The military ships themselves are actually split into four different sizes, and adding to that there are military stations of different sizes and such. There is a fairly involved ship designer that mainly allows you to customize your military ships in interesting ways. There are weapons hard-points and utility slots of various sizes, as well as entire different ship sections that can be mixed and matched according to your needs.

One of the “Win States” for Stellaris is to conquer the majority of the galaxy. What types of mechanics does the game have to keep the player interest when his or her empire is overwhelmingly more powerful than enemy forces?

This is a really interesting question! It’s a kind of built-in problem with most strategy games. In the main, we’ve taken a two-pronged approach: First, we have rather complex internal mechanics where your population can start causing problems and organizing into troublesome political Factions that you need to manage. If you don’t, it can lead to civil wars and secession. Secondly, there is an increasing risk of a major galactic crisis as the various empires start researching and using very advanced technologies. On a related note, the level of micro-management remains fairly constant throughout the game thanks to a mechanic we’ve borrowed from CKII; you cannot control all planets directly. In the same way that you need to rely on vassal rulers in CKII, you need to assign planets to Administrative Sectors in Stellaris.

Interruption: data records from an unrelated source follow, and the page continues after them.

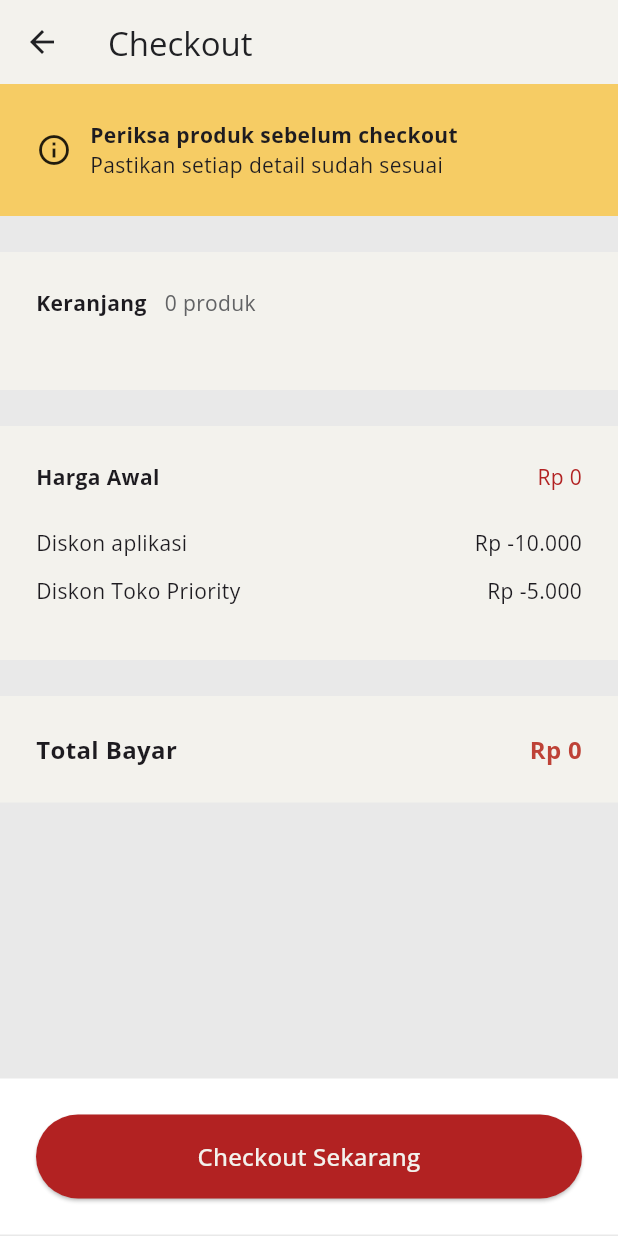
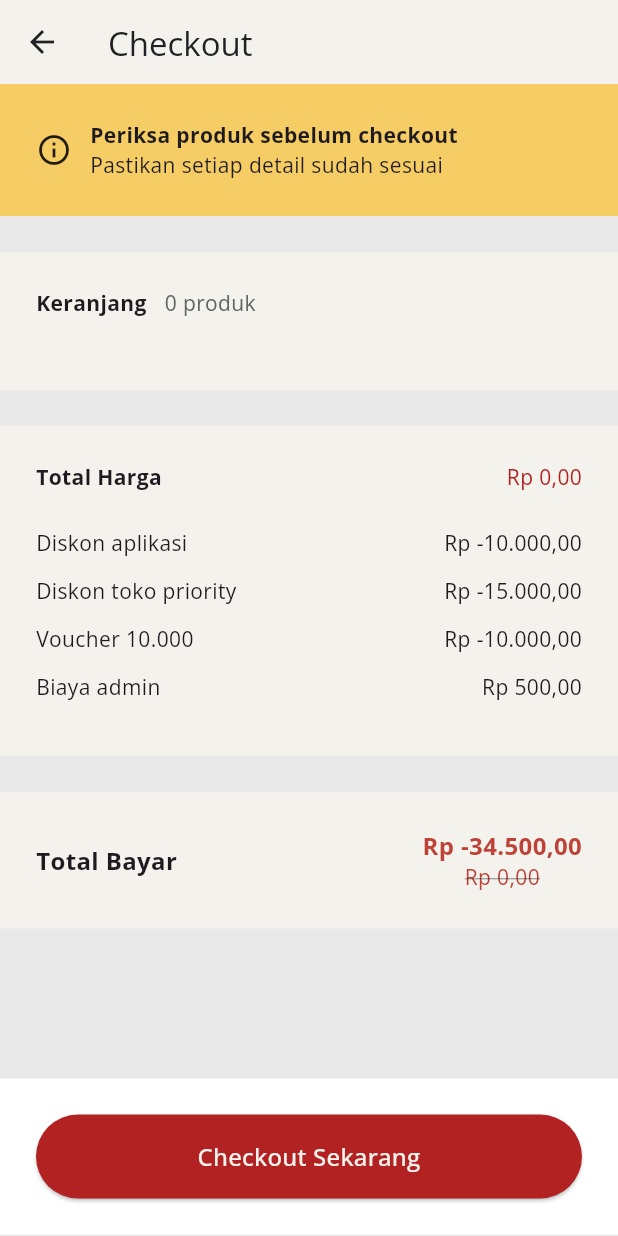
Before and after one commit to kamera846/topmortarseller, a Flutter app: the CheckoutScreen screen opened directly with empty values, on a phone screen of 412 x 824 dp. Run offline on Flutter 3.47's test engine with Material 3 defaults, Android fonts, the phone set to English and light mode, and no system bars; our stand-ins replace google_fonts, money_formatter, shared_preferences, upgrader; missing offline and left inert: qr_code_scanner; accounts and stored records are empty; network calls fail.

Commit message:
Finishing checkout screen

```diff
--- a/lib/screen/products/catalog_screen.dart
+++ b/lib/screen/products/catalog_screen.dart
@@ -161,8 +161,9 @@ class _CatalogScreenState extends State<CatalogScreen> {
                                                       ),
                                                       Text(
                                                         CurrencyFormat().format(
-                                                            double.parse(item
-                                                                .hargaProduk!)),
+                                                          amount: double.parse(
+                                                              item.hargaProduk!),
+                                                        ),
                                                         style: const TextStyle(
                                                           color: cPrimary400,
                                                           fontWeight:
@@ -388,7 +389,9 @@ class CheckoutedItems extends StatelessWidget {
               crossAxisAlignment: CrossAxisAlignment.start,
               children: [
                 Text(
-                  CurrencyFormat().format(double.parse('$totalPrice')),
+                  CurrencyFormat().format(
+                    amount: double.parse('$totalPrice'),
+                  ),
                   style: const TextStyle(
                     color: cPrimary100,
                     fontWeight: FontWeight.bold,
@@ -530,7 +533,8 @@ class _OverlayItemState extends State<OverlayItem> {
                     const SizedBox(height: 12),
                     Text(
                       CurrencyFormat().format(
-                          double.parse(widget.selectedItem.hargaProduk!)),
+                        amount: double.parse(widget.selectedItem.hargaProduk!),
+                      ),
                       style: const TextStyle(
                           color: cPrimary400,
                           fontSize: 18,
--- a/lib/screen/products/checkout_screen.dart
+++ b/lib/screen/products/checkout_screen.dart
@@ -4,6 +4,16 @@ import 'package:topmortarseller/util/colors/color.dart';
 import 'package:topmortarseller/util/currency_format.dart';
 import 'package:topmortarseller/widget/form/button/elevated_button.dart';
 import 'package:topmortarseller/widget/modal/loading_modal.dart';
+
+class ProductDiskonModel {
+  const ProductDiskonModel({
+    required this.title,
+    required this.diskon,
+  });
+
+  final String title;
+  final double diskon;
+}
 
 class CheckoutScreen extends StatefulWidget {
   const CheckoutScreen({
@@ -20,8 +30,11 @@ class CheckoutScreen extends StatefulWidget {
 class _CheckoutScreenState extends State<CheckoutScreen> {
   List<ProductModel> items = [];
   List<ProductModel> checkoutedItems = [];
+  List<ProductDiskonModel> diskons = [];
+  bool _isLoading = true;
   double totalPrice = 0.0;
-  bool _isLoading = true;
+  double totalDiskon = 0.0;
+  double totalAfterDiskon = 0.0;
 
   @override
   void initState() {
@@ -32,12 +45,19 @@ class _CheckoutScreenState extends State<CheckoutScreen> {
   void _getList() async {
     setState(() {
       items = widget.items;
+      diskons.add(
+          const ProductDiskonModel(title: 'Diskon aplikasi', diskon: -10000));
+      diskons.add(const ProductDiskonModel(
+          title: 'Diskon toko priority', diskon: -15000));
+      diskons.add(
+          const ProductDiskonModel(title: 'Voucher 10.000', diskon: -10000));
+      diskons.add(const ProductDiskonModel(title: 'Biaya admin', diskon: 500));
       _isLoading = false;
     });
   }
 
   String getTotalPrices() {
-    totalPrice = 0.0;
+    var totalPrice = 0.0;
     for (var item in items) {
       double totalPriceProduct = double.parse(item.hargaProduk ?? '0') *
           double.parse(item.checkoutCount ?? '0');
@@ -45,7 +65,24 @@ class _CheckoutScreenState extends State<CheckoutScreen> {
         totalPrice += totalPriceProduct;
       });
     }
-    return CurrencyFormat().format(totalPrice);
+    return CurrencyFormat().format(amount: totalPrice, fractionDigits: 2);
+  }
+
+  String getTotalAfterDiskon() {
+    var totalPrice = 0.0;
+    var totalDiskon = 0.0;
+    for (var item in items) {
+      double totalPriceProduct = double.parse(item.hargaProduk ?? '0') *
+          double.parse(item.checkoutCount ?? '0');
+      setState(() {
+        totalPrice += totalPriceProduct;
+      });
+    }
+    for (var item in diskons) {
+      totalDiskon += item.diskon;
+    }
+    var totalAfterDiskon = totalPrice + totalDiskon;
+    return CurrencyFormat().format(amount: totalAfterDiskon, fractionDigits: 2);
   }
 
   @override
@@ -161,7 +198,7 @@ class _CheckoutScreenState extends State<CheckoutScreen> {
                                               ),
                                               Expanded(
                                                 child: Text(
-                                                    '${CurrencyFormat().format(double.parse(item.hargaProduk ?? '0'))} / satuan'),
+                                                    '${CurrencyFormat().format(amount: double.parse(item.hargaProduk ?? '0'))} / satuan'),
                                               ),
                                               Text('x ${item.checkoutCount}'),
                                             ],
@@ -169,7 +206,8 @@ class _CheckoutScreenState extends State<CheckoutScreen> {
                                         ),
                                         Center(
                                           child: Text(
-                                            CurrencyFormat().format((int.parse(
+                                            CurrencyFormat().format(
+                                                amount: (int.parse(
                                                             item.hargaProduk ??
                                                                 '0') *
                                                         int.parse(
@@ -201,7 +239,7 @@ class _CheckoutScreenState extends State<CheckoutScreen> {
                                 children: [
                                   const Expanded(
                                     child: Text(
-                                      'Harga Awal',
+                                      'Total Harga',
                                       style: TextStyle(
                                           fontWeight: FontWeight.bold),
                                     ),
@@ -213,32 +251,31 @@ class _CheckoutScreenState extends State<CheckoutScreen> {
                                 ],
                               ),
                               const SizedBox(height: 24),
-                              const Row(
+                              ListView.builder(
+                                  itemCount: diskons.length,
+                                  shrinkWrap: true,
+                                  physics: const NeverScrollableScrollPhysics(),
+                                  padding: const EdgeInsets.all(0),
+                                  itemBuilder: (ctx, idx) {
+                                    var diskonItem = diskons[idx];
+                                    return Container(
+                                      margin: const EdgeInsets.only(bottom: 12),
+                                      child: Row(
                                         children: [
                                           Expanded(
                                             child: Text(
-                                      'Diskon aplikasi',
+                                              diskonItem.title,
                                             ),
                                           ),
                                           Text(
-                                    'Rp -10.000',
+                                            CurrencyFormat().format(
+                                                amount: diskonItem.diskon,
+                                                fractionDigits: 2),
                                           ),
                                         ],
                                       ),
-                              const SizedBox(height: 12),
-                              const Row(
-                                children: [
-                                  Expanded(
-                                    child: Text(
-                                      'Diskon Toko Priority',
-                                    ),
-                                  ),
-                                  Text(
-                                    'Rp -5.000',
-                                  ),
-                                ],
-                              ),
-                              const SizedBox(height: 12),
+                                    );
+                                  })
                             ],
                           ),
                         ),
@@ -258,13 +295,23 @@ class _CheckoutScreenState extends State<CheckoutScreen> {
                                   ),
                                 ),
                               ),
+                              Column(
+                                children: [
                                   Text(
-                                getTotalPrices(),
+                                    getTotalAfterDiskon(),
                                     style: const TextStyle(
                                         color: cPrimary200,
                                         fontSize: 16,
                                         fontWeight: FontWeight.bold),
                                   ),
+                                  Text(
+                                    getTotalPrices(),
+                                    style: const TextStyle(
+                                        color: cPrimary200,
+                                        decoration: TextDecoration.lineThrough),
+                                  ),
+                                ],
+                              )
                             ],
                           ),
                         ),
--- a/lib/util/currency_format.dart
+++ b/lib/util/currency_format.dart
@@ -1,7 +1,7 @@
 import 'package:money_formatter/money_formatter.dart';
 
 class CurrencyFormat {
-  String format(double amount) {
+  String format({required double amount, int? fractionDigits}) {
     var formatted = MoneyFormatter(
       amount: amount,
       settings: MoneyFormatterSettings(
@@ -9,7 +9,7 @@ class CurrencyFormat {
           thousandSeparator: '.',
           decimalSeparator: ',',
           symbolAndNumberSeparator: ' ',
-          fractionDigits: 0,
+          fractionDigits: fractionDigits ?? 0,
           compactFormatType: CompactFormatType.short),
     );
     return formatted.output.symbolOnLeft;
```
Lines whose indentation alone changed are shown as unchanged.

Stellaris seems like an extremely complex RTS. How long does an average game take to complete?

That is actually a surprisingly difficult question to answer. It depends on the size of the galaxy, how much you tend to pause the game to think and give orders, and what speed you’re running at. In general though, it is slower paced and will take longer to play through than most similar games.

Are there any hidden threats that come from outside of the assortment of rival empires? Are there any that are extinction level events that occur in the early to mid-game?

There are plenty of special encounters in the early-to-mid game, some that could definitely pose a real threat to fledgling empires…

Are there any consistent storylines that are followed (ancient extinct races and lore) into other playthroughs, or is every new session given its own personal path to uncover?

There are several possible backstories like that which you might see again, though sometimes with variations. This is an area of the game that I’d love to develop further in some future expansion.


When is the earliest players could get their hands on Stellaris and explore and conquer the universe?

Apart from our closed beta testers… May 9th, when the game is released.

Your studio previously specified that there would be some types of super weapons in future DLC. Is there a possibility of seeing any iconic galaxies or space empires that scifi fans would recognize?

It will be quite possible for modders to make total conversions, changing the setting of the game to whatever they want. We are great believers in moddability and in exposing as much of the underlying assets and logic to the community as we can…

Are there any words of encouragement you might have for people who want to develop great strategy games like Stellaris?

Well, things have gotten easier for Indie developers in these days of crowdfunding and digital distribution. PR is really important if you want to get funding, obviously, so get the buzz going and don’t aim too high to begin with. Get your core gameplay right, show it off, talk about all the other cool things you want to add, get people to fund you and evolve from there. Rome wasn’t built in a day.

Are there any important thoughts about Stellaris that you would like to add in order give our readers more to look forward to?

Our plan is for Stellaris to become the next EUIV, with the same kind of life cycle and long tail of updates and expansions, and the possibilities are endless…